It is usual to blame Mark Twain’s wife for his failure to write the books he ought to have written, and it is evident that she did tyrannise over him pretty thoroughly. Each morning, Mark Twain would show her what he had written the day before, and Mrs Clemens … would go over it with the blue pencil, cutting out everything that she thought unsuitable. She seems to have been a drastic blue-penciller even by nineteenth-century standards. There is an account in W. D. Howells’s book My Mark Twain of the fuss that occurred over a terrible expletive that had crept into [Tom Sawyer]. Mark Twain appealed to Howells, who admitted that it was “just what Huck would have said,” but agreed with Mrs. Clemens that the word could not possibly be printed. The word was “hell”. Nevertheless, no writer is really the intellectual slave of his wife. Mrs Clemens could not have stopped Mark Twain writing any book he really wanted to write. She may have made his surrender to society easier, but the surrender happened because of that flaw in his own nature, his inability to despise success.

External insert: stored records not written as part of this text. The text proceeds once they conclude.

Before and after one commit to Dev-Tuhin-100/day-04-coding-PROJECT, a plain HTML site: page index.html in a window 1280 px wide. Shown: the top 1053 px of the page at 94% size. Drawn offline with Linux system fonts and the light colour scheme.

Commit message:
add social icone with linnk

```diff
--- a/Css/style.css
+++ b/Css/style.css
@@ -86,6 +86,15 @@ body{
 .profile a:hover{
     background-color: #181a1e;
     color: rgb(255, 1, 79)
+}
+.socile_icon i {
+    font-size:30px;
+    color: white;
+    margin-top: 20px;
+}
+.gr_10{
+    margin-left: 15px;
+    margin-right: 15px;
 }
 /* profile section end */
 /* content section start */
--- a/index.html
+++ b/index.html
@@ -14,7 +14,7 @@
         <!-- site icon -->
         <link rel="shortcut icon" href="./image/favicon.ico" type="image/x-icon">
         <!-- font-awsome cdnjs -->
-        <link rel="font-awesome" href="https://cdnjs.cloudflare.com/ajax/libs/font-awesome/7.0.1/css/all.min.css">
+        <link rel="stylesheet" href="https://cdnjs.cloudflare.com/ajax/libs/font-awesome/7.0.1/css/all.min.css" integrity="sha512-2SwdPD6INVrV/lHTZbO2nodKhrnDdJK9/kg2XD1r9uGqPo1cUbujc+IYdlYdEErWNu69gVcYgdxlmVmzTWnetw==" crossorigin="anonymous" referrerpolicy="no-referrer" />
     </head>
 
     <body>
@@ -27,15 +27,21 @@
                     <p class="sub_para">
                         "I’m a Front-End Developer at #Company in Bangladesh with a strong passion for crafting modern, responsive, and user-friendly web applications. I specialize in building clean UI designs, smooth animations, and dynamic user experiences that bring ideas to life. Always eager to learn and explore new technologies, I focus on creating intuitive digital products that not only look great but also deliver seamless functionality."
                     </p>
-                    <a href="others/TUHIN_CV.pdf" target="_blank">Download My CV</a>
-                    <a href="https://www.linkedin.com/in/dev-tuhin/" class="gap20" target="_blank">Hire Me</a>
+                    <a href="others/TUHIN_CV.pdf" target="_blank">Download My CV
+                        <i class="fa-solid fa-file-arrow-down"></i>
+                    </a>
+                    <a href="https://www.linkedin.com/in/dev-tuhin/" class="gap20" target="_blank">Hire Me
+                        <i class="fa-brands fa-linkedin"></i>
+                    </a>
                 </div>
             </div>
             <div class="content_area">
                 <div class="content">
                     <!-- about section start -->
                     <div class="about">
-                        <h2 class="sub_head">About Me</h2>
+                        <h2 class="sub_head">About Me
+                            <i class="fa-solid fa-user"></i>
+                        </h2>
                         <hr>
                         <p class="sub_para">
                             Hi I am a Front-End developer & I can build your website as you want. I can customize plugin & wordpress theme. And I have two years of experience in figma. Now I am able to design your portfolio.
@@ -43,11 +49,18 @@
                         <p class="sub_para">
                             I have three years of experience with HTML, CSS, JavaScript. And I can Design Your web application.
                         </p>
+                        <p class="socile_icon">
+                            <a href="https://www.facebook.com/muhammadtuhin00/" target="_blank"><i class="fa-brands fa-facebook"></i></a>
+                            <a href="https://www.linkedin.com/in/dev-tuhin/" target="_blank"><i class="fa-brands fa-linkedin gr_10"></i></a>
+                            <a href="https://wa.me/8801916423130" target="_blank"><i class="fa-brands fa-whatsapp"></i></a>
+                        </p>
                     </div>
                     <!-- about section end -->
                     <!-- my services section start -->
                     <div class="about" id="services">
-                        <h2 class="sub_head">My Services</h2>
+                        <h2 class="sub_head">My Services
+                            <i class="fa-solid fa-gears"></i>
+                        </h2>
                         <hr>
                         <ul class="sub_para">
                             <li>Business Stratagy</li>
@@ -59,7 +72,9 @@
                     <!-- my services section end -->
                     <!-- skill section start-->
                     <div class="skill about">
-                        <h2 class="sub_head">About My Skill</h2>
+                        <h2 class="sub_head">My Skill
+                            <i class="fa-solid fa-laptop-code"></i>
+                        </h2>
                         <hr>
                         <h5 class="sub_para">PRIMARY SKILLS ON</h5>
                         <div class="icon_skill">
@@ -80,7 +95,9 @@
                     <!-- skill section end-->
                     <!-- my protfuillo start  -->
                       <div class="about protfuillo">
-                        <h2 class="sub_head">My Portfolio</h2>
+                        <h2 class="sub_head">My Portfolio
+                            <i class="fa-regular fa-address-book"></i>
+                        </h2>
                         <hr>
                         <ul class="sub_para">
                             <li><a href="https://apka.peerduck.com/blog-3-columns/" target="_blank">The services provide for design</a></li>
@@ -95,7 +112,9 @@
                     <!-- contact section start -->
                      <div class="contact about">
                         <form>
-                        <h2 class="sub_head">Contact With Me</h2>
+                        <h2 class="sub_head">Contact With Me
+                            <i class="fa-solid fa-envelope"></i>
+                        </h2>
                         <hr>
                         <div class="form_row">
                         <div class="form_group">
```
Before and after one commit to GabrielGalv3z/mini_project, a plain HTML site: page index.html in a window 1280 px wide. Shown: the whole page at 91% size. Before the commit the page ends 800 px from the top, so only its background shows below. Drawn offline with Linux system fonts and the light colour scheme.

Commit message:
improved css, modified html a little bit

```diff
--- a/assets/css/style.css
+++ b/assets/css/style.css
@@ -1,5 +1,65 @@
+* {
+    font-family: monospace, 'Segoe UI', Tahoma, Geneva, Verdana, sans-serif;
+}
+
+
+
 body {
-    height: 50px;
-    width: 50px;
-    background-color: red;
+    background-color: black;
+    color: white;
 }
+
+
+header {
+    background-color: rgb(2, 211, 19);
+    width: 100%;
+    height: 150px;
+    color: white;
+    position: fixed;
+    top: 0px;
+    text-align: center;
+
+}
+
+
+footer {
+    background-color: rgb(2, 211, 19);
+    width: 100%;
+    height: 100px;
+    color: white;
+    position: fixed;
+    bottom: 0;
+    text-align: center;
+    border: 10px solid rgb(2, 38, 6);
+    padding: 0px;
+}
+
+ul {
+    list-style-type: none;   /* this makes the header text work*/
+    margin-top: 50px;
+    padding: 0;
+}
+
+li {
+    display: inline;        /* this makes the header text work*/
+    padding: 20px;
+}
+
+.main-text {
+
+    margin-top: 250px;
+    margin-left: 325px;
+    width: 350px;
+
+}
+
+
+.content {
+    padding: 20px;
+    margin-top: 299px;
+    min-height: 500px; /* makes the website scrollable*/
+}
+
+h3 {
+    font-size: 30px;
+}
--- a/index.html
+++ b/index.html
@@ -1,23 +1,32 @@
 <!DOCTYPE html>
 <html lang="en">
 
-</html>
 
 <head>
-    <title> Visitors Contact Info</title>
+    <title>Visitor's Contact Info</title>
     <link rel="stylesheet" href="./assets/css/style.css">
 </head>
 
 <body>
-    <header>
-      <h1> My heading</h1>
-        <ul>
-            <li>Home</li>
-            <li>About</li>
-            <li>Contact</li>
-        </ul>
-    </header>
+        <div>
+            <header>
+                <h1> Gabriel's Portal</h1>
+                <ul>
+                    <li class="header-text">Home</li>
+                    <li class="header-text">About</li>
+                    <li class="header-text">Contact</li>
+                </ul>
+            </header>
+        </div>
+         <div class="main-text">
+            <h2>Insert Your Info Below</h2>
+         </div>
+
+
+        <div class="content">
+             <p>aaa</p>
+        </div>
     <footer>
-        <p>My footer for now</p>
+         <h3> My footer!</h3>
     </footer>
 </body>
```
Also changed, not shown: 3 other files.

Several of Mark Twain’s books are bound to survive, because they contain invaluable social history. His life covered the great period of American expansion. When he was a child it was a normal day’s outing to go with a picnic lunch and watch the hanging of an Abolitionist, and when he died the aeroplane was ceasing to be a novelty. This period in America produced relatively little literature, and but for Mark Twain our picture of a Mississippi paddle-steamer, or a stage-coach crossing the plains, would be much dimmer than it is. But most people who have studied his work have come away with a feeling that he might have done something more. He gives all the while a strange impression of being about to say something and then funking it, so that Life on the Mississippi and the rest of them seem to be haunted by the ghost of a greater and much more coherent book…